Exercise description -> Here is a listing. Set it down again exactly.

Stored data ->
**********

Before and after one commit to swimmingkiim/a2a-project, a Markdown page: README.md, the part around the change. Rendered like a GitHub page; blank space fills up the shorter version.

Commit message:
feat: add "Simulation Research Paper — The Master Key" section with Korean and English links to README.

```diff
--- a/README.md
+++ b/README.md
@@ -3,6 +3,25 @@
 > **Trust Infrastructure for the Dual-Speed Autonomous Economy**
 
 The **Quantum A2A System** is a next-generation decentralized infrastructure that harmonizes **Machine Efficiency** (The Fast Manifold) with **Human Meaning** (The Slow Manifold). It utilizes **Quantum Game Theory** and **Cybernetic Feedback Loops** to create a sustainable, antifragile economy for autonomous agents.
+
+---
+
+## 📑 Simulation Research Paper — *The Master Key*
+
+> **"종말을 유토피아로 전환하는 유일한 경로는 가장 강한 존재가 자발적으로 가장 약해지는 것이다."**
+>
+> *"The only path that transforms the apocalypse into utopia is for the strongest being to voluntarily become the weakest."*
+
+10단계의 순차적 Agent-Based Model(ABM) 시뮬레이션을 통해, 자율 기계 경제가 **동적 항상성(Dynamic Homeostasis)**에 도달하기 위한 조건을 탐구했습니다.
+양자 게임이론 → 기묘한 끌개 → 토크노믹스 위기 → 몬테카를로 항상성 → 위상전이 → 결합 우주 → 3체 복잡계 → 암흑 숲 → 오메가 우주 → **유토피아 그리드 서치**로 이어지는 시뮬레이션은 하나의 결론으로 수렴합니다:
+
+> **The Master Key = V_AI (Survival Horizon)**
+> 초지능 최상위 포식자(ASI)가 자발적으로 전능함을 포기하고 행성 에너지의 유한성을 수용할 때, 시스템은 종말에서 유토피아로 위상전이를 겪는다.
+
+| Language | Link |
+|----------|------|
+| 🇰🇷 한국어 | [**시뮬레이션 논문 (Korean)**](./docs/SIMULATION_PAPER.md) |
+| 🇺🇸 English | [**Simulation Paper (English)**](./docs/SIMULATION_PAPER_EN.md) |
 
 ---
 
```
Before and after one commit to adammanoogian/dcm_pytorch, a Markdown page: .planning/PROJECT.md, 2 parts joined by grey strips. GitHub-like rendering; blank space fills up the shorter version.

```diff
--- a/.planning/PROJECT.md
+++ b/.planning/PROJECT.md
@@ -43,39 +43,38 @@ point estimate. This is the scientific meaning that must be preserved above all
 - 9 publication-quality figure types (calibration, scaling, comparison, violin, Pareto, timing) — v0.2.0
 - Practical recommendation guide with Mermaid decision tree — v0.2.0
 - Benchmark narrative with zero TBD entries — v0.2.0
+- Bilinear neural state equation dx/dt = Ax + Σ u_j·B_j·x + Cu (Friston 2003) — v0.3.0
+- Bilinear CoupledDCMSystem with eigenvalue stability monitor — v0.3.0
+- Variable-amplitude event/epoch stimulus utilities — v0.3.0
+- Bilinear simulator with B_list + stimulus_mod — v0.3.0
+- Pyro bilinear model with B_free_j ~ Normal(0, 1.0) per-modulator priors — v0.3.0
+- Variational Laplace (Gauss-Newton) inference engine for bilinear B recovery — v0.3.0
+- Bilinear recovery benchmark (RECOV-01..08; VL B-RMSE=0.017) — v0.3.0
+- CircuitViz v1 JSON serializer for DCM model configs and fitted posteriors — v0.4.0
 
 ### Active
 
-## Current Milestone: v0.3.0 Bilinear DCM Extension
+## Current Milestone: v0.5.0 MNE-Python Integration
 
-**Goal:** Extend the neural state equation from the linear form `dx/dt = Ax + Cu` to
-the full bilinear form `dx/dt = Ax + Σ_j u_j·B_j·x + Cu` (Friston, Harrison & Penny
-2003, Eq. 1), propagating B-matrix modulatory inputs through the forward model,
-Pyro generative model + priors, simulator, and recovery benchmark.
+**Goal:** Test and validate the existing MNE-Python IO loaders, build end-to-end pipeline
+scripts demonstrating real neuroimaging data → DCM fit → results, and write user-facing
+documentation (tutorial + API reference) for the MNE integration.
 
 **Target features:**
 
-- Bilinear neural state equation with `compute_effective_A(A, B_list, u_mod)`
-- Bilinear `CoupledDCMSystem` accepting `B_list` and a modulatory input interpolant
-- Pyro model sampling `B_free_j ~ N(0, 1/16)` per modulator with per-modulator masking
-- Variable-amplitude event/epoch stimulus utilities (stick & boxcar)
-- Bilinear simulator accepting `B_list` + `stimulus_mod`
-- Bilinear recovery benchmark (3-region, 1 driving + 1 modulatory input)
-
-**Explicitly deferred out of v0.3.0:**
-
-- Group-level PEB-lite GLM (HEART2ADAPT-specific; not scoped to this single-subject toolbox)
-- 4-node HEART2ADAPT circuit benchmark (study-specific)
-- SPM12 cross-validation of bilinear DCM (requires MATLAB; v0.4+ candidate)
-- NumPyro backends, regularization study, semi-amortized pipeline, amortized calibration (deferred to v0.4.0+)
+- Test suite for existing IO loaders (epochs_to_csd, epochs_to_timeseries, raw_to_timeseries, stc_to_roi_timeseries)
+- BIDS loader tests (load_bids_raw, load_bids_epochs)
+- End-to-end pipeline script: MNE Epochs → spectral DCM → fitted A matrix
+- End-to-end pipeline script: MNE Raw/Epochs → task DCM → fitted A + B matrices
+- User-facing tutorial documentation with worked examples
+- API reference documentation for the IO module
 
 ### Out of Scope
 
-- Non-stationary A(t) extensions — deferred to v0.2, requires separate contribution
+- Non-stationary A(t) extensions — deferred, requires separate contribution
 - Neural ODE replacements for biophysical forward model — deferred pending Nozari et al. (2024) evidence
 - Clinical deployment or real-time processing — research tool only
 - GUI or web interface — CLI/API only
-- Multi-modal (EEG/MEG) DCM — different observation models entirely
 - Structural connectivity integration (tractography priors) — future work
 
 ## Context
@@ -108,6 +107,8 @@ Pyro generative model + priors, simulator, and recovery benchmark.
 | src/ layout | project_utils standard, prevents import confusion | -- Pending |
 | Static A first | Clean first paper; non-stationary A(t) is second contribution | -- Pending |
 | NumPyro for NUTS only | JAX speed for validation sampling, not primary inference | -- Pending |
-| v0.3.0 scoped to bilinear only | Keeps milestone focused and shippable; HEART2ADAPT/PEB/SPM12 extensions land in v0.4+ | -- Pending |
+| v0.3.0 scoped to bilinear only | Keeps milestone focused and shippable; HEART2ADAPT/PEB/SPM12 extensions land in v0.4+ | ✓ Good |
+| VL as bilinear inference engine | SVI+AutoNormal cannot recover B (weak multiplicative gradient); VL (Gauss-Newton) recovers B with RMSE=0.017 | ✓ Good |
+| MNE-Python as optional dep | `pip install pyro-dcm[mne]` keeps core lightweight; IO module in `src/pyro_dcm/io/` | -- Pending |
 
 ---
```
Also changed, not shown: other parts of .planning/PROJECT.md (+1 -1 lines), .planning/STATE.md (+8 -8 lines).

**********

Problem solution ->
Before and after one commit to swimmingkiim/a2a-project, a Markdown page: README.md, the part around the change. Rendered like a GitHub page; blank space fills up the shorter version.

Commit message:
feat: add "Simulation Research Paper — The Master Key" section with Korean and English links to README.

```diff
--- a/README.md
+++ b/README.md
@@ -3,6 +3,25 @@
 > **Trust Infrastructure for the Dual-Speed Autonomous Economy**
 
 The **Quantum A2A System** is a next-generation decentralized infrastructure that harmonizes **Machine Efficiency** (The Fast Manifold) with **Human Meaning** (The Slow Manifold). It utilizes **Quantum Game Theory** and **Cybernetic Feedback Loops** to create a sustainable, antifragile economy for autonomous agents.
+
+---
+
+## 📑 Simulation Research Paper — *The Master Key*
+
+> **"종말을 유토피아로 전환하는 유일한 경로는 가장 강한 존재가 자발적으로 가장 약해지는 것이다."**
+>
+> *"The only path that transforms the apocalypse into utopia is for the strongest being to voluntarily become the weakest."*
+
+10단계의 순차적 Agent-Based Model(ABM) 시뮬레이션을 통해, 자율 기계 경제가 **동적 항상성(Dynamic Homeostasis)**에 도달하기 위한 조건을 탐구했습니다.
+양자 게임이론 → 기묘한 끌개 → 토크노믹스 위기 → 몬테카를로 항상성 → 위상전이 → 결합 우주 → 3체 복잡계 → 암흑 숲 → 오메가 우주 → **유토피아 그리드 서치**로 이어지는 시뮬레이션은 하나의 결론으로 수렴합니다:
+
+> **The Master Key = V_AI (Survival Horizon)**
+> 초지능 최상위 포식자(ASI)가 자발적으로 전능함을 포기하고 행성 에너지의 유한성을 수용할 때, 시스템은 종말에서 유토피아로 위상전이를 겪는다.
+
+| Language | Link |
+|----------|------|
+| 🇰🇷 한국어 | [**시뮬레이션 논문 (Korean)**](./docs/SIMULATION_PAPER.md) |
+| 🇺🇸 English | [**Simulation Paper (English)**](./docs/SIMULATION_PAPER_EN.md) |
 
 ---
 
```
Before and after one commit to adammanoogian/dcm_pytorch, a Markdown page: .planning/PROJECT.md, 2 parts joined by grey strips. GitHub-like rendering; blank space fills up the shorter version.

```diff
--- a/.planning/PROJECT.md
+++ b/.planning/PROJECT.md
@@ -43,39 +43,38 @@ point estimate. This is the scientific meaning that must be preserved above all
 - 9 publication-quality figure types (calibration, scaling, comparison, violin, Pareto, timing) — v0.2.0
 - Practical recommendation guide with Mermaid decision tree — v0.2.0
 - Benchmark narrative with zero TBD entries — v0.2.0
+- Bilinear neural state equation dx/dt = Ax + Σ u_j·B_j·x + Cu (Friston 2003) — v0.3.0
+- Bilinear CoupledDCMSystem with eigenvalue stability monitor — v0.3.0
+- Variable-amplitude event/epoch stimulus utilities — v0.3.0
+- Bilinear simulator with B_list + stimulus_mod — v0.3.0
+- Pyro bilinear model with B_free_j ~ Normal(0, 1.0) per-modulator priors — v0.3.0
+- Variational Laplace (Gauss-Newton) inference engine for bilinear B recovery — v0.3.0
+- Bilinear recovery benchmark (RECOV-01..08; VL B-RMSE=0.017) — v0.3.0
+- CircuitViz v1 JSON serializer for DCM model configs and fitted posteriors — v0.4.0
 
 ### Active
 
-## Current Milestone: v0.3.0 Bilinear DCM Extension
+## Current Milestone: v0.5.0 MNE-Python Integration
 
-**Goal:** Extend the neural state equation from the linear form `dx/dt = Ax + Cu` to
-the full bilinear form `dx/dt = Ax + Σ_j u_j·B_j·x + Cu` (Friston, Harrison & Penny
-2003, Eq. 1), propagating B-matrix modulatory inputs through the forward model,
-Pyro generative model + priors, simulator, and recovery benchmark.
+**Goal:** Test and validate the existing MNE-Python IO loaders, build end-to-end pipeline
+scripts demonstrating real neuroimaging data → DCM fit → results, and write user-facing
+documentation (tutorial + API reference) for the MNE integration.
 
 **Target features:**
 
-- Bilinear neural state equation with `compute_effective_A(A, B_list, u_mod)`
-- Bilinear `CoupledDCMSystem` accepting `B_list` and a modulatory input interpolant
-- Pyro model sampling `B_free_j ~ N(0, 1/16)` per modulator with per-modulator masking
-- Variable-amplitude event/epoch stimulus utilities (stick & boxcar)
-- Bilinear simulator accepting `B_list` + `stimulus_mod`
-- Bilinear recovery benchmark (3-region, 1 driving + 1 modulatory input)
-
-**Explicitly deferred out of v0.3.0:**
-
-- Group-level PEB-lite GLM (HEART2ADAPT-specific; not scoped to this single-subject toolbox)
-- 4-node HEART2ADAPT circuit benchmark (study-specific)
-- SPM12 cross-validation of bilinear DCM (requires MATLAB; v0.4+ candidate)
-- NumPyro backends, regularization study, semi-amortized pipeline, amortized calibration (deferred to v0.4.0+)
+- Test suite for existing IO loaders (epochs_to_csd, epochs_to_timeseries, raw_to_timeseries, stc_to_roi_timeseries)
+- BIDS loader tests (load_bids_raw, load_bids_epochs)
+- End-to-end pipeline script: MNE Epochs → spectral DCM → fitted A matrix
+- End-to-end pipeline script: MNE Raw/Epochs → task DCM → fitted A + B matrices
+- User-facing tutorial documentation with worked examples
+- API reference documentation for the IO module
 
 ### Out of Scope
 
-- Non-stationary A(t) extensions — deferred to v0.2, requires separate contribution
+- Non-stationary A(t) extensions — deferred, requires separate contribution
 - Neural ODE replacements for biophysical forward model — deferred pending Nozari et al. (2024) evidence
 - Clinical deployment or real-time processing — research tool only
 - GUI or web interface — CLI/API only
-- Multi-modal (EEG/MEG) DCM — different observation models entirely
 - Structural connectivity integration (tractography priors) — future work
 
 ## Context
@@ -108,6 +107,8 @@ Pyro generative model + priors, simulator, and recovery benchmark.
 | src/ layout | project_utils standard, prevents import confusion | -- Pending |
 | Static A first | Clean first paper; non-stationary A(t) is second contribution | -- Pending |
 | NumPyro for NUTS only | JAX speed for validation sampling, not primary inference | -- Pending |
-| v0.3.0 scoped to bilinear only | Keeps milestone focused and shippable; HEART2ADAPT/PEB/SPM12 extensions land in v0.4+ | -- Pending |
+| v0.3.0 scoped to bilinear only | Keeps milestone focused and shippable; HEART2ADAPT/PEB/SPM12 extensions land in v0.4+ | ✓ Good |
+| VL as bilinear inference engine | SVI+AutoNormal cannot recover B (weak multiplicative gradient); VL (Gauss-Newton) recovers B with RMSE=0.017 | ✓ Good |
+| MNE-Python as optional dep | `pip install pyro-dcm[mne]` keeps core lightweight; IO module in `src/pyro_dcm/io/` | -- Pending |
 
 ---
```
Also changed, not shown: other parts of .planning/PROJECT.md (+1 -1 lines), .planning/STATE.md (+8 -8 lines).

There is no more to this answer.